Chromatin organization in the nucleus of each cell provides a dynamic repertoire of information, beyond that encoded genetically. Regulation of this organization contributes to genome function and stability, with a major impact on cell fate. Our team investigates how chromatin organization is established, propagated, maintained, and altered during development and in response to environmental cues. Errors in the generation and inheritance of chromatin states can dysregulate essential genome functions, resulting in pathologies such as cancer.
Our objective is to decipher the mechanisms controlling chromatin dynamics, both at the level of nucleosome formation and at the scale of higher-order organization in the nucleus (Fig 1). We focus on challenges in physiological contexts such as replication, repair, cell cycle, development and cancer. Our hypothesis is that histone chaperones function in an ‘assembly line’ with specificity for individual histone variants to mark defined regions of the genome. Remarkably, we have found that misregulation of specific histone chaperones is a common feature of aggressive breast cancers. Our plan is to analyze the regulatory pathways that target histone chaperones and variants to control the assembly line and its connecting network.
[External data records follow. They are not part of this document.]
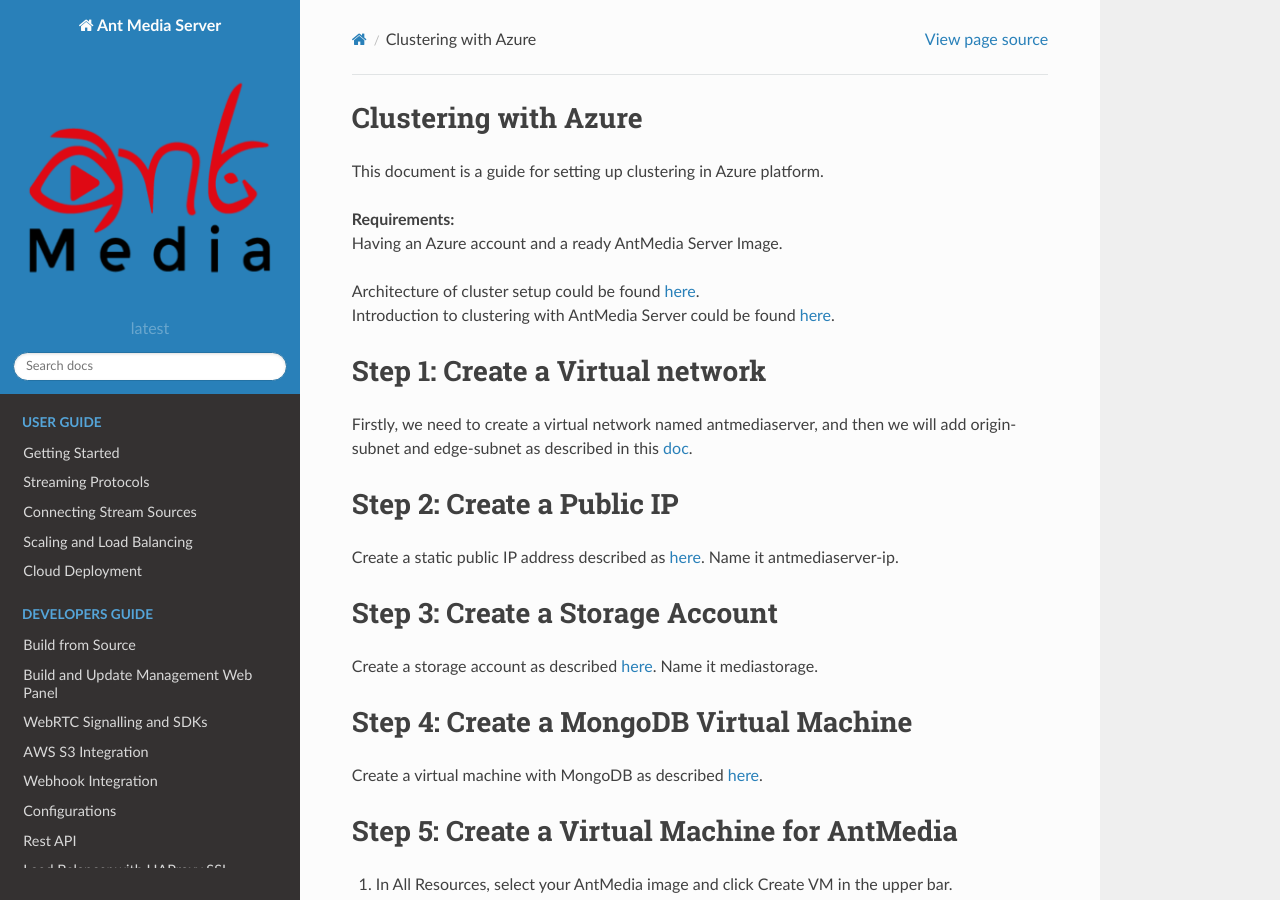
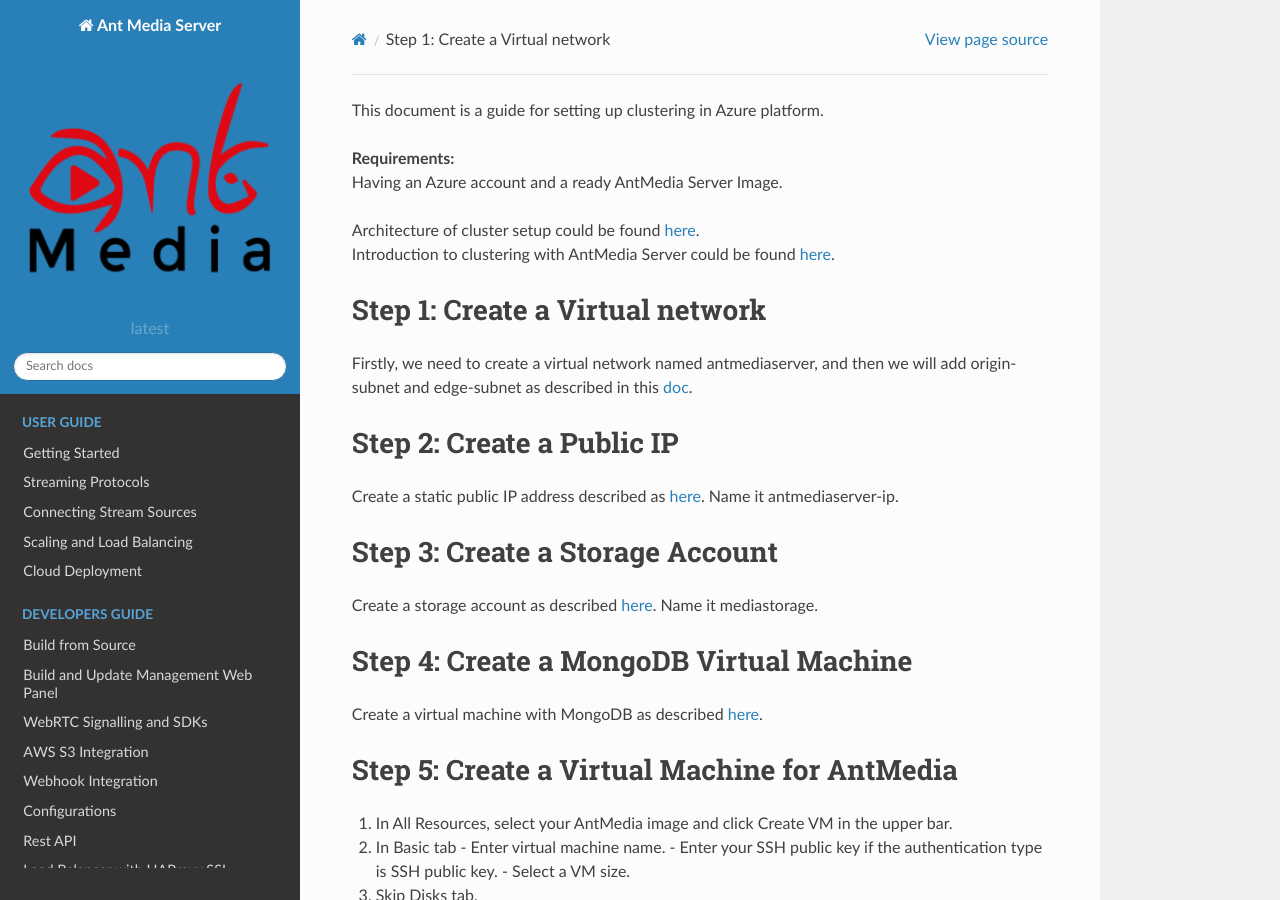
Before and after one commit to sachinmsahrma/Ant-Media-Docs, a Sphinx documentation site: the page built from docs/Clustering-with-Azure.rst, in a window 1280 px wide and 900 px high. Built offline with Sphinx 7.4.7 and the Read the Docs theme 2.0.0, drawn with Linux system fonts in a browser that asks for light colours.

```diff
--- a/docs/Clustering-with-Azure.rst
+++ b/docs/Clustering-with-Azure.rst
@@ -1,5 +1,3 @@
-Clustering with Azure
----------------------
 This document is a guide for setting up clustering in Azure platform.
 
 | **Requirements:**
```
Our approach utilizes tools and model systems (e.g. Xenopus, mouse) that combine biochemistry, cell biology, developmental biology, epigenomics and advanced single molecule and single cell technologies.